◆ **WORK ORDER**: Return all lines below containing the word "labsPoints".

───── INPUT ─────

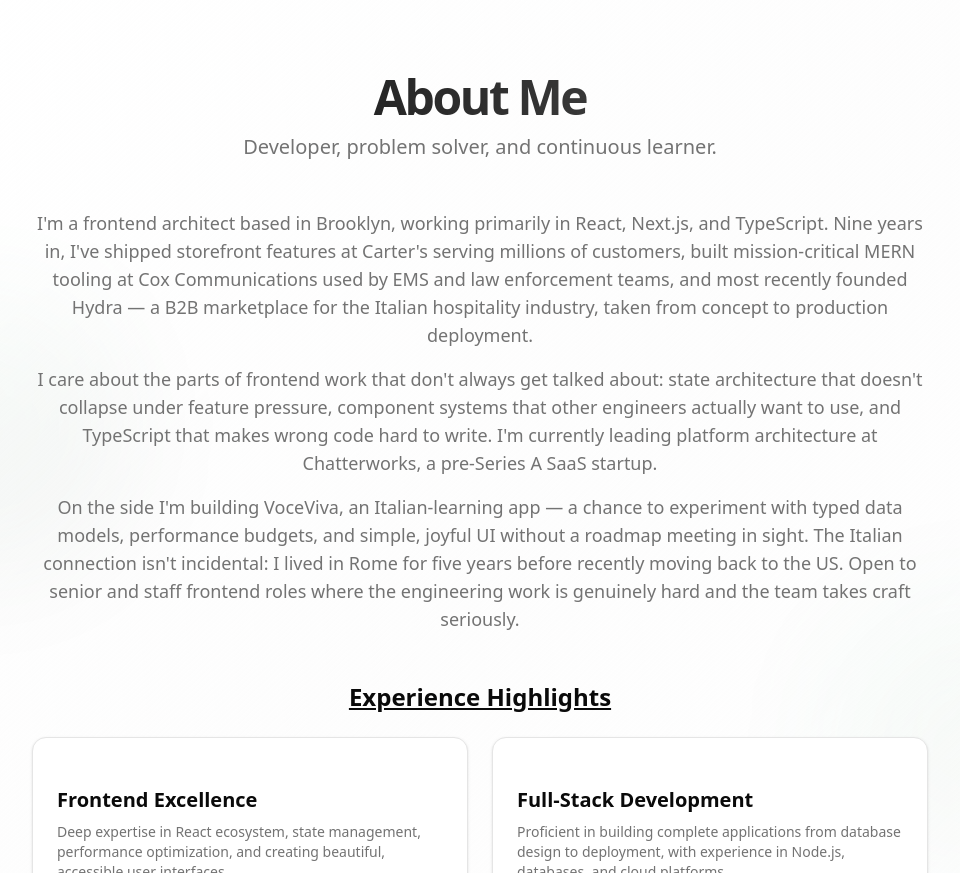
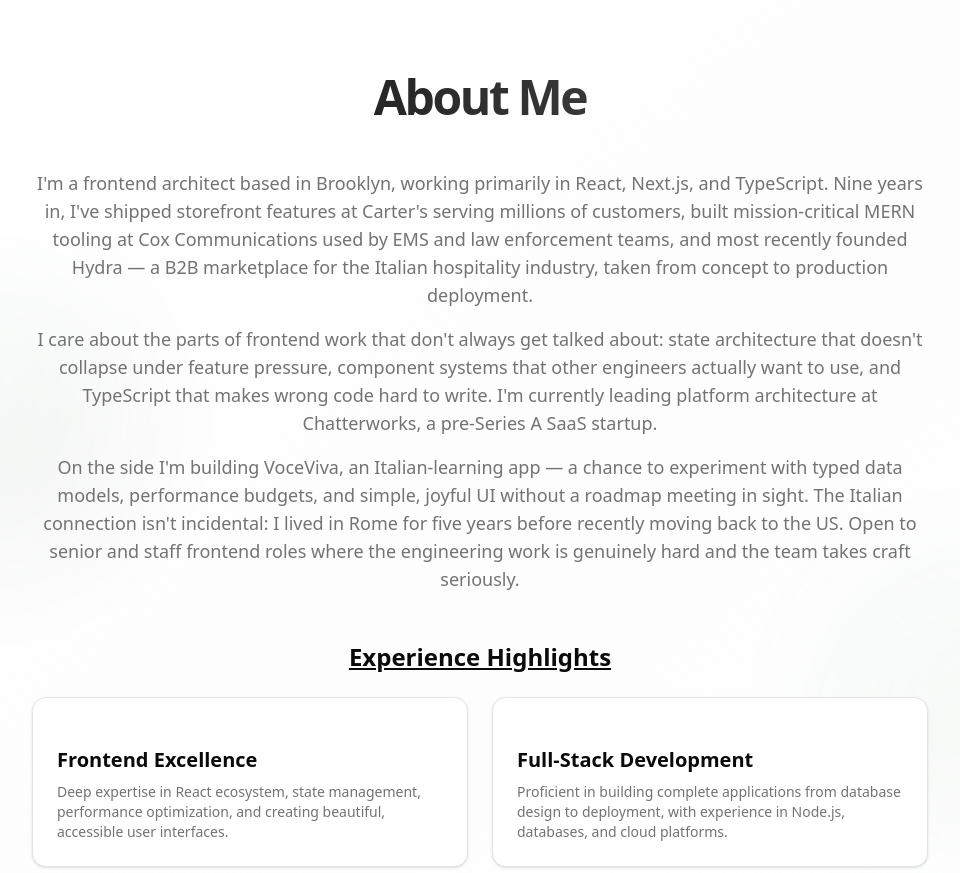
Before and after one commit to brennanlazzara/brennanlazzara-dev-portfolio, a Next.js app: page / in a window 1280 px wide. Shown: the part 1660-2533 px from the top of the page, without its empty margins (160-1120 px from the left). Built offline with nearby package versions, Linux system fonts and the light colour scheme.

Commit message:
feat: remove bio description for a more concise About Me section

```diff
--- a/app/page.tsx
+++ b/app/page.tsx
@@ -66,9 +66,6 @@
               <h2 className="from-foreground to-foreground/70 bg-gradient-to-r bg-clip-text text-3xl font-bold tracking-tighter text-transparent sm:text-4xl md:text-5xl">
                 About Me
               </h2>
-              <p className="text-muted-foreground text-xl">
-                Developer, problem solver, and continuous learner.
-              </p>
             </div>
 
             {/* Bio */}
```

─────
───── INPUT ─────

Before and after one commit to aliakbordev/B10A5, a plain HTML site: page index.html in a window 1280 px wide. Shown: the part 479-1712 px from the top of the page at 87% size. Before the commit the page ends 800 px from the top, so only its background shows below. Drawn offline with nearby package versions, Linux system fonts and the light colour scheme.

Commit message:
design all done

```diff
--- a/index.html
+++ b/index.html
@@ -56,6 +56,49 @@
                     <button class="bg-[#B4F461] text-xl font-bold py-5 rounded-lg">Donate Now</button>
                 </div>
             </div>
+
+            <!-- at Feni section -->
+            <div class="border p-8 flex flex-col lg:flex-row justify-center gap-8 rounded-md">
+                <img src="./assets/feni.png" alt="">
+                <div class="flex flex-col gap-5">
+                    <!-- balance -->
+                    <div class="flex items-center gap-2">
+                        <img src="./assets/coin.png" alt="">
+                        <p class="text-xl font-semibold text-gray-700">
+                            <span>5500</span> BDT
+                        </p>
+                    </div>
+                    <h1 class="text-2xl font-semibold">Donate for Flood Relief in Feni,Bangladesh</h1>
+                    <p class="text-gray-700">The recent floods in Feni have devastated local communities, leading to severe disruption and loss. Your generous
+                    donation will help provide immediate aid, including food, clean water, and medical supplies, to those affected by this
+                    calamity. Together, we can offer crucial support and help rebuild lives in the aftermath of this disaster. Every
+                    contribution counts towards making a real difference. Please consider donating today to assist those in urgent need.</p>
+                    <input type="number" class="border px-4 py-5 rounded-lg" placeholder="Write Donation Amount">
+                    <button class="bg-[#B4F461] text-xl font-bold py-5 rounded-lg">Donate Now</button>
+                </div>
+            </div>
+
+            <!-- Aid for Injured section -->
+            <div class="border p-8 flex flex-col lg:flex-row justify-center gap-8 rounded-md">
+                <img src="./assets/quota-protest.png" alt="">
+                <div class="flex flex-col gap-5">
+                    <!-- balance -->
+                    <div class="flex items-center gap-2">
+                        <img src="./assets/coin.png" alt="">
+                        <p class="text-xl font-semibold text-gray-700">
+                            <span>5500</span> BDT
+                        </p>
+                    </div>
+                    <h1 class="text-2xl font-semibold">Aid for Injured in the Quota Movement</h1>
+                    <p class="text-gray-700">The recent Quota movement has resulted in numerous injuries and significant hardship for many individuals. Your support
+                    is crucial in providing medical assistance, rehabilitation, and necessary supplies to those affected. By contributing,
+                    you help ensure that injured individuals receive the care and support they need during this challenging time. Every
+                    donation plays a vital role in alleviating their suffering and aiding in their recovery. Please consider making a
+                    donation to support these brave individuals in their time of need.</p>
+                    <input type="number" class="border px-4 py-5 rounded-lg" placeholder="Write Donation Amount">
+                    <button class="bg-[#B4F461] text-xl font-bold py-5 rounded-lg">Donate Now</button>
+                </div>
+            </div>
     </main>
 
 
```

─────
───── INPUT ─────

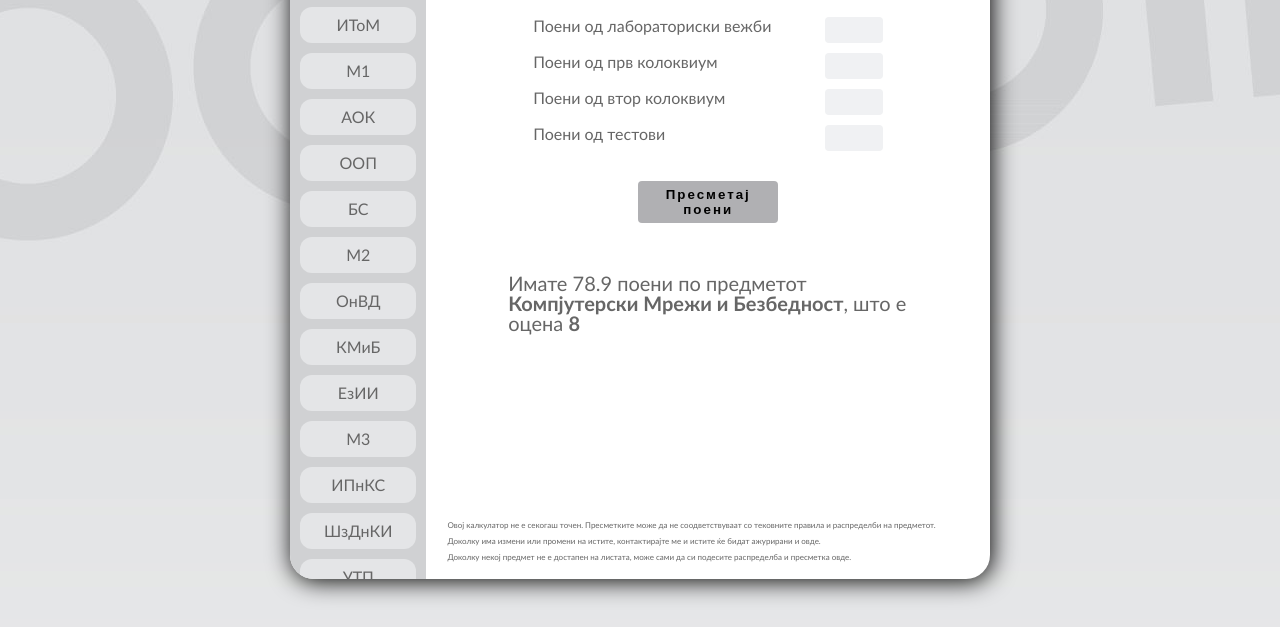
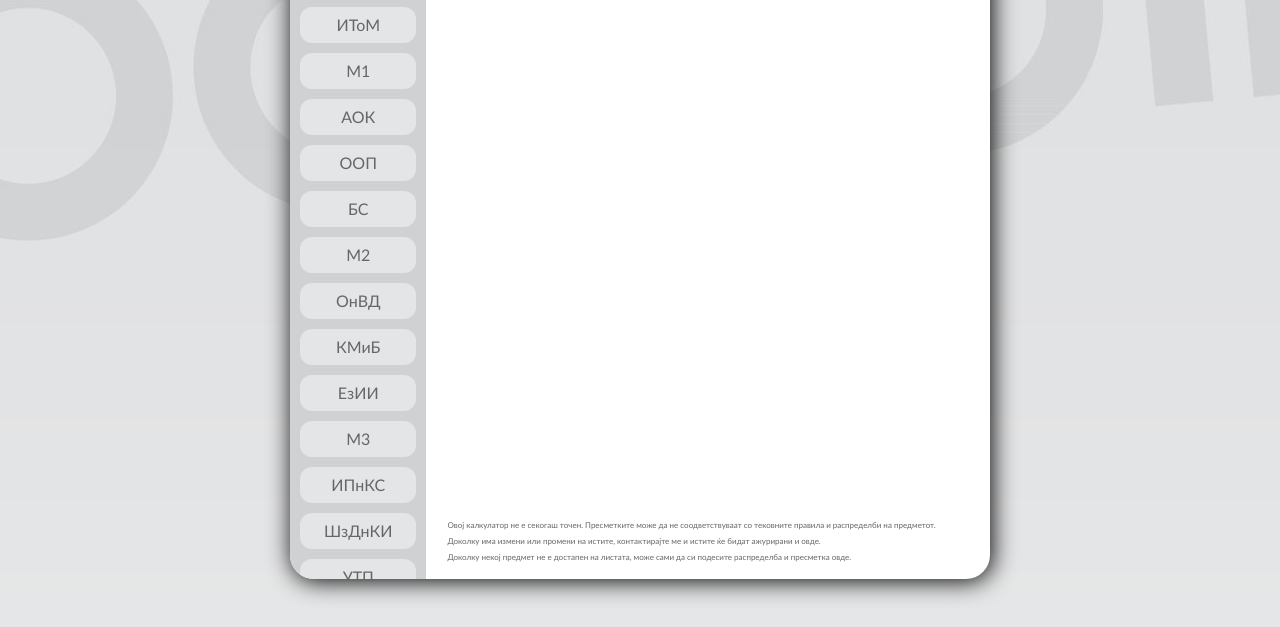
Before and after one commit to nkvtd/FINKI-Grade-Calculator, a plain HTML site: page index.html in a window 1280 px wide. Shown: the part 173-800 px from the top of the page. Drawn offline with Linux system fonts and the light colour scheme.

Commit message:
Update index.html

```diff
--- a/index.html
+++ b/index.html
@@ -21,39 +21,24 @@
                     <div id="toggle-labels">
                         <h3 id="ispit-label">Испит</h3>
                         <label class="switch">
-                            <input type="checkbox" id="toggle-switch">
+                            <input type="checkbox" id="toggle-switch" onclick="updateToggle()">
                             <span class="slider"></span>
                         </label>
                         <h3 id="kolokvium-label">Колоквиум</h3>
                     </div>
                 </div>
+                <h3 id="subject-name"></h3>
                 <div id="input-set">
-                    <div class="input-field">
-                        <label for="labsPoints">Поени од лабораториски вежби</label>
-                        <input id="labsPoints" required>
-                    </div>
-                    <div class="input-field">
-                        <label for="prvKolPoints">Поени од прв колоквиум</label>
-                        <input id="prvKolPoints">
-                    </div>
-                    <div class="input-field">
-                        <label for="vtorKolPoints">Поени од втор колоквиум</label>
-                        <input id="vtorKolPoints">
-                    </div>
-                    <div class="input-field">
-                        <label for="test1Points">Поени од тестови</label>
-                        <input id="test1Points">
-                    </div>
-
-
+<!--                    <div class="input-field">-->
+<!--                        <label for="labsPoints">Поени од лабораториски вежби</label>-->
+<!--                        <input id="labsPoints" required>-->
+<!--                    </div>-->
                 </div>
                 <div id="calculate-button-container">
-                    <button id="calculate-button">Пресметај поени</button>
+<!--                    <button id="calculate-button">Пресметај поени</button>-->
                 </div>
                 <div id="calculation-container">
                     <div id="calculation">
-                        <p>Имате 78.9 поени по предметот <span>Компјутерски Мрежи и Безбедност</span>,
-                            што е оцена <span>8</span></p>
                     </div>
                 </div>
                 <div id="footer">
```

─────

◆ **WRITTEN RESPONSE**:
-                        <label for="labsPoints">Поени од лабораториски вежби</label>
-                        <input id="labsPoints" required>
+<!--                        <label for="labsPoints">Поени од лабораториски вежби</label>-->
+<!--                        <input id="labsPoints" required>-->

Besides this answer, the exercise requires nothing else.